  • Types of contracts, clause velocity, clause usage.
  • Total cost optimization through clause driven optimization (indemnification, SLA, audit)
  • Contract clauses,  clause disputes or analytics for obligations management
  • Contract scope & goals tracking / remediation
  • Predictive analytics related trends on clauses, suppliers, approval cycles

7.    Increased adoption of SaaS

While SaaS wasn’t for everyone several years ago, not many technology concepts have made their way into the popular lexicon as quickly as the “cloud.” SaaS or cloud was confined to B2C and concerns over security were rampant.  However the ability to more easily scale and improve distribution and increased security measures such as SOC 1-SSAE 16 or ISAE 3402, makes SaaS today a more viable option for those looking to implement CLM.

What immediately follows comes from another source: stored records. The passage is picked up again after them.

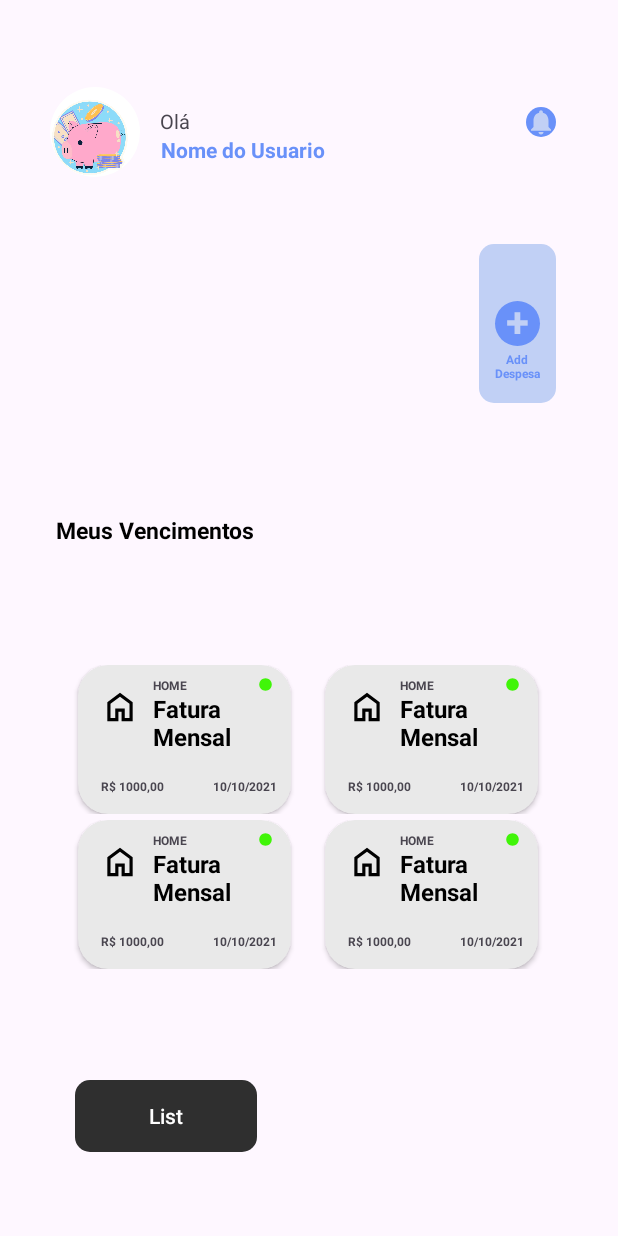
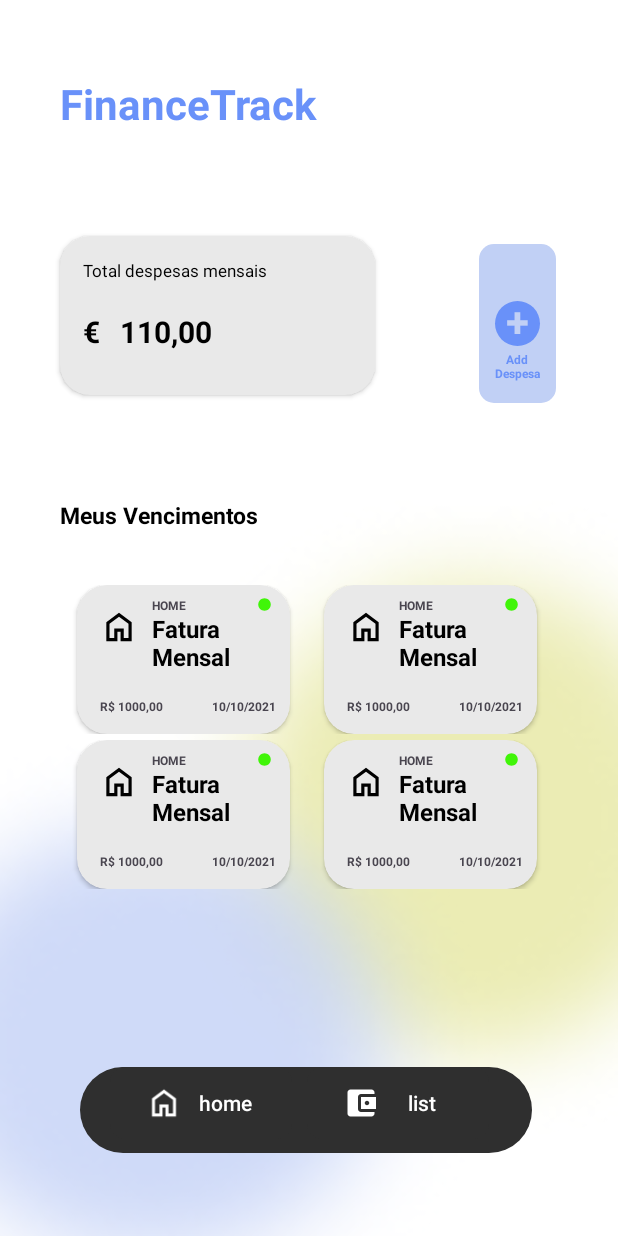
Before and after one commit to BrunoHPBarbosa/FinanceTrack, an Android app: the HomeActivity screen opened directly, with no data from a screen before it, on a phone screen of 412 x 824 dp. Run offline under Robolectric (Android 15) with nearby library versions, the phone set to English and light mode, and no system bars; our stand-ins replace Room's generated code.

Commit message:
botao home funcional atualizado ,e ui atualizada

```diff
--- a/app/src/main/java/com/hacksprint/financetrack/HomeActivity.kt
+++ b/app/src/main/java/com/hacksprint/financetrack/HomeActivity.kt
@@ -3,6 +3,7 @@ package com.hacksprint.financetrack
 import android.content.Intent
 import android.os.Bundle
 import android.widget.Button
+import android.widget.ImageView
 import androidx.appcompat.app.AppCompatActivity
 import androidx.recyclerview.widget.GridLayoutManager
 import androidx.recyclerview.widget.RecyclerView
@@ -11,6 +12,8 @@ class HomeActivity : AppCompatActivity() {
     override fun onCreate(savedInstanceState: Bundle?) {
         super.onCreate(savedInstanceState)
         setContentView(R.layout.home_layout)
+
+
 
         val btnHome = findViewById<Button>(R.id.btn_list)
         btnHome.setOnClickListener {
--- a/app/src/main/java/com/hacksprint/financetrack/MainActivity.kt
+++ b/app/src/main/java/com/hacksprint/financetrack/MainActivity.kt
@@ -85,7 +85,7 @@ class MainActivity : AppCompatActivity() {
             )
         }
 
-        fabCreateExpense.setOnClickListener {
+      fabCreateExpense.setOnClickListener {
              showCreateUpdateExpenseBottomSheet()
          }
 
--- a/app/src/main/res/layout/activity_main.xml
+++ b/app/src/main/res/layout/activity_main.xml
@@ -4,7 +4,8 @@
     xmlns:tools="http://schemas.android.com/tools"
     android:layout_width="match_parent"
     android:layout_height="match_parent"
-    tools:context=".MainActivity">
+    tools:context=".MainActivity"
+    android:background="@drawable/background">
 
 
 
@@ -89,14 +90,15 @@
             app:layout_constraintVertical_bias="1.0" />
 
     <TextView
+        android:id="@+id/textView6"
         android:layout_width="69dp"
         android:layout_height="19dp"
         android:layout_marginStart="21dp"
+        android:layout_marginEnd="5dp"
+        android:text="Add Category"
         android:textAlignment="center"
-            android:text="Add Category"
         android:textColor="@color/blue"
         android:textSize="10sp"
-            android:layout_marginEnd="5dp"
         android:textStyle="bold"
         app:layout_constraintBottom_toBottomOf="@+id/textView7"
         app:layout_constraintEnd_toEndOf="@+id/btn_add_category"
@@ -174,16 +176,51 @@
         app:layout_constraintTop_toTopOf="parent"
         app:layout_constraintVertical_bias="0.552" />
 
+    <LinearLayout
+        android:layout_width="wrap_content"
+        android:layout_height="wrap_content"
+        android:background="@drawable/shape_bottom_bar"
+        android:orientation="horizontal"
+        app:layout_constraintBottom_toBottomOf="parent"
+        app:layout_constraintEnd_toEndOf="parent"
+        app:layout_constraintHorizontal_bias="0.481"
+        app:layout_constraintStart_toStartOf="parent"
+        app:layout_constraintTop_toTopOf="parent"
+        app:layout_constraintVertical_bias="0.928">
+
         <Button
+            android:gravity="center"
+            android:drawableLeft="@drawable/ic_home"
+            android:drawableTint="@color/white"
+            android:layout_marginStart="20dp"
             android:id="@+id/btn_home"
-        android:text="home"
             android:layout_width="wrap_content"
             android:layout_height="wrap_content"
             android:background="@drawable/add_shape_list"
+            android:text="home"
             app:layout_constraintBottom_toBottomOf="parent"
             app:layout_constraintEnd_toEndOf="parent"
             app:layout_constraintHorizontal_bias="0.172"
             app:layout_constraintStart_toStartOf="parent"
             app:layout_constraintTop_toTopOf="parent"
-        app:layout_constraintVertical_bias="0.928"/>
+            app:layout_constraintVertical_bias="0.928" />
+
+        <Button
+            android:gravity="center"
+            android:id="@+id/btn_list"
+            android:drawableTint="@color/white"
+            android:drawableLeft="@drawable/baseline_account_balance_wallet_24"
+            android:layout_width="wrap_content"
+            android:layout_height="wrap_content"
+            android:layout_marginStart="10dp"
+            android:background="@drawable/add_shape_list"
+            android:text="list"
+            app:layout_constraintBottom_toBottomOf="parent"
+            app:layout_constraintEnd_toEndOf="parent"
+            app:layout_constraintHorizontal_bias="0.172"
+            app:layout_constraintStart_toStartOf="parent"
+            app:layout_constraintTop_toTopOf="parent"
+            app:layout_constraintVertical_bias="0.928" />
+    </LinearLayout>
+
 </androidx.constraintlayout.widget.ConstraintLayout>
--- a/app/src/main/res/layout/create_category_bottom_sheet.xml
+++ b/app/src/main/res/layout/create_category_bottom_sheet.xml
@@ -20,6 +20,7 @@
 
     <com.google.android.material.textfield.TextInputLayout
         android:layout_width="match_parent"
+        android:background="@drawable/add_shape_list"
         android:layout_height="wrap_content"
        android:layout_margin="8dp">
 
--- a/app/src/main/res/layout/create_or_update_expense_bottom_sheet.xml
+++ b/app/src/main/res/layout/create_or_update_expense_bottom_sheet.xml
@@ -56,10 +56,12 @@
         android:id="@+id/ti_expense_amount"
         android:layout_width="wrap_content"
         android:layout_height="wrap_content"
-        android:layout_marginTop="20dp"
+        android:layout_marginTop="10dp"
+        android:background="@drawable/add_shape_list"
         android:layout_marginEnd="190dp"
+        android:layout_marginBottom="20dp"
         android:textColorHint="@color/black"
-        app:layout_constraintBottom_toBottomOf="parent"
+        app:layout_constraintBottom_toTopOf="@+id/btn_expense_create"
         app:layout_constraintEnd_toEndOf="parent"
         app:layout_constraintHorizontal_bias="0.0"
         app:layout_constraintStart_toStartOf="@+id/ti_expense_name"
@@ -81,9 +83,10 @@
 
     <com.google.android.material.textfield.TextInputLayout
         android:id="@+id/ti_expense_name"
+        android:background="@drawable/add_shape_list"
         android:layout_width="wrap_content"
         android:layout_height="wrap_content"
-        android:layout_margin="30dp"
+        android:layout_marginTop="15dp"
         android:textColorHint="@color/black"
         app:layout_constraintEnd_toEndOf="@+id/recyclerListIcons"
         app:layout_constraintStart_toStartOf="@+id/recyclerListIcons"
@@ -108,10 +111,12 @@
         android:layout_width="wrap_content"
         android:layout_height="wrap_content"
         android:layout_marginStart="25dp"
-        android:layout_marginTop="20dp"
+        android:background="@drawable/add_shape_list"
+        android:layout_marginTop="10dp"
+        android:layout_marginBottom="20dp"
         android:layout_marginEnd="10dp"
         android:textColorHint="@color/black"
-        app:layout_constraintBottom_toBottomOf="parent"
+
         app:layout_constraintEnd_toEndOf="@+id/recyclerListIcons"
         app:layout_constraintHorizontal_bias="0.516"
         app:layout_constraintStart_toEndOf="@+id/ti_expense_amount"
@@ -137,19 +142,17 @@
         android:id="@+id/btn_expense_create"
         android:layout_width="301dp"
         android:layout_height="57dp"
-        android:layout_marginTop="28dp"
-        android:layout_marginBottom="28dp"
         android:backgroundTint="#2F2F2F"
         android:gravity="center"
         android:text="Create"
         android:textColor="@color/white"
         android:textSize="16sp"
         app:layout_constraintBottom_toBottomOf="parent"
-        app:layout_constraintEnd_toEndOf="@+id/ti_expense_date"
-        app:layout_constraintHorizontal_bias="0.572"
-        app:layout_constraintStart_toStartOf="@+id/ti_expense_amount"
-        app:layout_constraintTop_toBottomOf="@+id/ti_expense_amount"
-        app:layout_constraintVertical_bias="0.958" />
+        app:layout_constraintEnd_toEndOf="@id/recyclerListIcons"
+        app:layout_constraintHorizontal_bias="0.483"
+        app:layout_constraintStart_toStartOf="@id/recyclerListIcons"
+        app:layout_constraintTop_toBottomOf="@+id/ti_expense_date"
+        app:layout_constraintVertical_bias="1.0" />
 
     <Spinner
         android:id="@+id/category_spinner"
--- a/app/src/main/res/layout/home_layout.xml
+++ b/app/src/main/res/layout/home_layout.xml
@@ -3,22 +3,8 @@
     xmlns:app="http://schemas.android.com/apk/res-auto"
     xmlns:tools="http://schemas.android.com/tools"
     android:layout_width="match_parent"
-    android:layout_height="match_parent">
-
-
-
-    <com.google.android.material.imageview.ShapeableImageView
-        android:id="@+id/img_pig"
-        android:layout_width="60dp"
-        android:layout_height="60dp"
-        android:background="@drawable/indicator_circle_app_bottom"
-        android:src="@drawable/frag_img_4"
-        app:layout_constraintBottom_toBottomOf="parent"
-        app:layout_constraintEnd_toEndOf="parent"
-        app:layout_constraintHorizontal_bias="0.094"
-        app:layout_constraintStart_toStartOf="parent"
-        app:layout_constraintTop_toTopOf="parent"
-        app:layout_constraintVertical_bias="0.076" />
+    android:layout_height="match_parent"
+    android:background="@drawable/background">
 
     <com.google.android.material.imageview.ShapeableImageView
         android:id="@+id/btn_show_dielog"
@@ -48,10 +34,11 @@
         app:layout_constraintVertical_bias="0.47" />
 
     <TextView
-        android:textAlignment="center"
+        android:id="@+id/textView3"
         android:layout_width="42dp"
         android:layout_height="22dp"
         android:text="Add Despesa"
+        android:textAlignment="center"
         android:textColor="@color/blue"
         android:textSize="8dp"
         android:textStyle="bold"
@@ -62,50 +49,36 @@
         app:layout_constraintVertical_bias="0.849" />
 
     <TextView
-        android:id="@+id/textView6"
-        android:layout_width="wrap_content"
-        android:layout_height="wrap_content"
-        android:text="Olá"
-        android:textAlignment="center"
-        android:textSize="13sp"
-        android:textStyle="normal"
-        app:layout_constraintBottom_toTopOf="@+id/set_name_text"
-        app:layout_constraintEnd_toEndOf="parent"
-        app:layout_constraintHorizontal_bias="0.272"
-        app:layout_constraintStart_toStartOf="parent"
-        app:layout_constraintTop_toTopOf="@+id/img_pig"
-        app:layout_constraintVertical_bias="1.0" />
-
-    <TextView
         android:id="@+id/set_name_text"
         android:layout_width="wrap_content"
         android:layout_height="wrap_content"
-        android:text="Nome do Usuario"
+        android:text="FinanceTrack"
         android:textAlignment="center"
         android:textColor="@color/blue"
-        android:textSize="14sp"
+        android:textSize="28sp"
         android:textStyle="bold"
         app:layout_constraintBottom_toBottomOf="parent"
         app:layout_constraintEnd_toEndOf="parent"
-        app:layout_constraintHorizontal_bias="0.067"
-        app:layout_constraintStart_toEndOf="@+id/img_pig"
+        app:layout_constraintHorizontal_bias="0.167"
+        app:layout_constraintStart_toStartOf="parent"
         app:layout_constraintTop_toTopOf="parent"
-        app:layout_constraintVertical_bias="0.112" />
+        app:layout_constraintVertical_bias="0.064" />
+
 
     <TextView
         android:id="@+id/textView5"
         android:layout_width="wrap_content"
         android:layout_height="wrap_content"
-        android:layout_marginStart="4dp"
         android:text="Meus Vencimentos"
         android:textColor="@color/black"
         android:textSize="15sp"
         android:textStyle="bold"
         app:layout_constraintBottom_toBottomOf="parent"
-        app:layout_constraintStart_toStartOf="@+id/img_pig"
-        app:layout_constraintTop_toBottomOf="@+id/img_pig"
-        app:layout_constraintVertical_bias="0.328" />
-
+        app:layout_constraintEnd_toEndOf="parent"
+        app:layout_constraintHorizontal_bias="0.0"
+        app:layout_constraintStart_toStartOf="@+id/cardView"
+        app:layout_constraintTop_toBottomOf="@+id/cardView"
+        app:layout_constraintVertical_bias="0.129" />
 
     <androidx.recyclerview.widget.RecyclerView
         android:id="@+id/rv_home"
@@ -113,47 +86,104 @@
         android:layout_height="wrap_content"
         app:layout_constraintBottom_toBottomOf="parent"
         app:layout_constraintEnd_toEndOf="@+id/btn_show_dielog"
-        app:layout_constraintHorizontal_bias="1.0"
+        app:layout_constraintHorizontal_bias="0.0"
         app:layout_constraintStart_toStartOf="@+id/textView5"
         app:layout_constraintTop_toBottomOf="@+id/textView5"
-        app:layout_constraintVertical_bias="0.306" />
+        app:layout_constraintVertical_bias="0.129" />
 
-    <androidx.recyclerview.widget.RecyclerView
-        android:id="@+id/recyclerView"
+    <LinearLayout
+        android:layout_width="wrap_content"
+        android:layout_height="wrap_content"
+        android:background="@drawable/shape_bottom_bar"
+        android:orientation="horizontal"
+        app:layout_constraintBottom_toBottomOf="parent"
+        app:layout_constraintEnd_toEndOf="parent"
+        app:layout_constraintHorizontal_bias="0.481"
+        app:layout_constraintStart_toStartOf="parent"
+        app:layout_constraintTop_toTopOf="parent"
+        app:layout_constraintVertical_bias="0.928">
+
+        <Button
+
+            android:gravity="center"
+            android:drawableLeft="@drawable/ic_home"
+            android:drawableTint="@color/white"
+            android:layout_marginStart="20dp"
+            android:id="@+id/btn_home"
+            android:layout_width="wrap_content"
+            android:layout_height="wrap_content"
+            android:background="@drawable/add_shape_list"
+            android:text="home"
+            app:layout_constraintBottom_toBottomOf="parent"
+            app:layout_constraintEnd_toEndOf="parent"
+            app:layout_constraintHorizontal_bias="0.172"
+            app:layout_constraintStart_toStartOf="parent"
+            app:layout_constraintTop_toTopOf="parent"
+            app:layout_constraintVertical_bias="0.928" />
+
+        <Button
+            android:gravity="center"
+            android:id="@+id/btn_list"
+            android:drawableTint="@color/white"
+            android:drawableLeft="@drawable/baseline_account_balance_wallet_24"
+            android:layout_width="wrap_content"
+            android:layout_height="wrap_content"
+            android:layout_marginStart="10dp"
+            android:background="@drawable/add_shape_list"
+            android:text="list"
+            app:layout_constraintBottom_toBottomOf="parent"
+            app:layout_constraintEnd_toEndOf="parent"
+            app:layout_constraintHorizontal_bias="0.172"
+            app:layout_constraintStart_toStartOf="parent"
+            app:layout_constraintTop_toTopOf="parent"
+            app:layout_constraintVertical_bias="0.928" />
+    </LinearLayout>
+
+
+    <androidx.cardview.widget.CardView
+        android:id="@+id/cardView"
         android:layout_width="210dp"
         android:layout_height="106dp"
-        android:layout_marginBottom="60dp"
-        app:layout_constraintBottom_toTopOf="@+id/textView5"
+        android:backgroundTint="#E9E9E9"
+        android:padding="4dp"
+        app:cardCornerRadius="20dp"
+        app:layout_constraintBottom_toBottomOf="parent"
         app:layout_constraintEnd_toStartOf="@+id/btn_show_dielog"
         app:layout_constraintHorizontal_bias="0.0"
-        app:layout_constraintStart_toStartOf="@+id/img_pig"
-        app:layout_constraintTop_toBottomOf="@+id/img_pig"
-        app:layout_constraintVertical_bias="1.0"
-         />
+        app:layout_constraintStart_toStartOf="@+id/set_name_text"
+        app:layout_constraintTop_toBottomOf="@+id/set_name_text"
+        app:layout_constraintVertical_bias="0.11">
 
-    <com.google.android.material.imageview.ShapeableImageView
-        android:layout_width="20dp"
-        android:layout_height="20dp"
-        android:background="@drawable/indicator_circle_app_bottom"
-        android:backgroundTint="@color/blue"
-        android:src="@drawable/baseline_notifications_24"
-        app:layout_constraintBottom_toTopOf="@+id/btn_show_dielog"
-        app:layout_constraintEnd_toEndOf="@+id/btn_show_dielog"
-        app:layout_constraintHorizontal_bias="1.0"
-        app:layout_constraintStart_toEndOf="@+id/set_name_text"
-        app:layout_constraintTop_toTopOf="@+id/textView6"
-        app:layout_constraintVertical_bias="0.0" />
+        <TextView
+            android:layout_width="wrap_content"
+            android:layout_height="wrap_content"
+            android:layout_marginLeft="15dp"
+            android:layout_marginTop="15dp"
+            android:text="Total despesas mensais"
+            android:textColor="@color/black"
+            android:textSize="11sp"
+            android:textStyle="normal" />
 
-    <Button
-        android:id="@+id/btn_list"
-        android:text="List"
-        android:layout_width="wrap_content"
-        android:layout_height="wrap_content"
-        android:background="@drawable/add_shape_list"
-        app:layout_constraintBottom_toBottomOf="parent"
-        app:layout_constraintEnd_toEndOf="parent"
-        app:layout_constraintHorizontal_bias="0.172"
-        app:layout_constraintStart_toStartOf="parent"
-        app:layout_constraintTop_toTopOf="parent"
-        app:layout_constraintVertical_bias="0.928"/>
+        <TextView
+
+            android:layout_width="wrap_content"
+            android:layout_height="wrap_content"
+            android:layout_marginLeft="15dp"
+            android:layout_marginTop="50dp"
+            android:text="€"
+            android:textColor="@color/black"
+            android:textSize="20sp"
+            android:textStyle="bold" />
+
+        <TextView
+            android:id="@+id/valor_despesas"
+            android:layout_width="wrap_content"
+            android:layout_height="wrap_content"
+            android:layout_marginLeft="40dp"
+            android:layout_marginTop="50dp"
+            android:text="110,00"
+            android:textColor="@color/black"
+            android:textSize="20sp"
+            android:textStyle="bold" />
+    </androidx.cardview.widget.CardView>
 </androidx.constraintlayout.widget.ConstraintLayout>
```
Lines whose indentation alone changed are shown as unchanged.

Growth in cloud approaches to contract management in comparison to hard copy or installed instances of CLM may be more resilient ways to avoid risk. Moreover, from a technology standpoint, there are several benefits that users obtain from technology providers focused on SaaS due considerations such as: better time to benefit, reduced impact of upgrades, managed security, tighter integration, and improved scalability.

spend analytics

Future of procurement from 2025 to 2040!

Our latest articles

Improving Insights Into Third-party Risk (Series 1 of 4)

Improving Insights Into Third-party Risk (Series 1 of 4)

Introduction to SIM & CLM: Why supplier risk isn’t just a Fortune 100 company issue.The responsibility for managing suppliers and supplier contracts has taken on a heightened level of interest and concern in recent years. Highly regulated industries including...

Contract Lifecycle Management Helps You Avoid Contract Overload

Contract Lifecycle Management Helps You Avoid Contract Overload

Let’s consider this familiar situation: it’s the last day of the fiscal quarter, and everyone in your company involved in the contract process is frantically working on extensions, approvals, and special requests. Since each contract is being reviewed and adjusted...

Par Jérémy Ferrer, le 09/08/2022

Legal mentions

Share This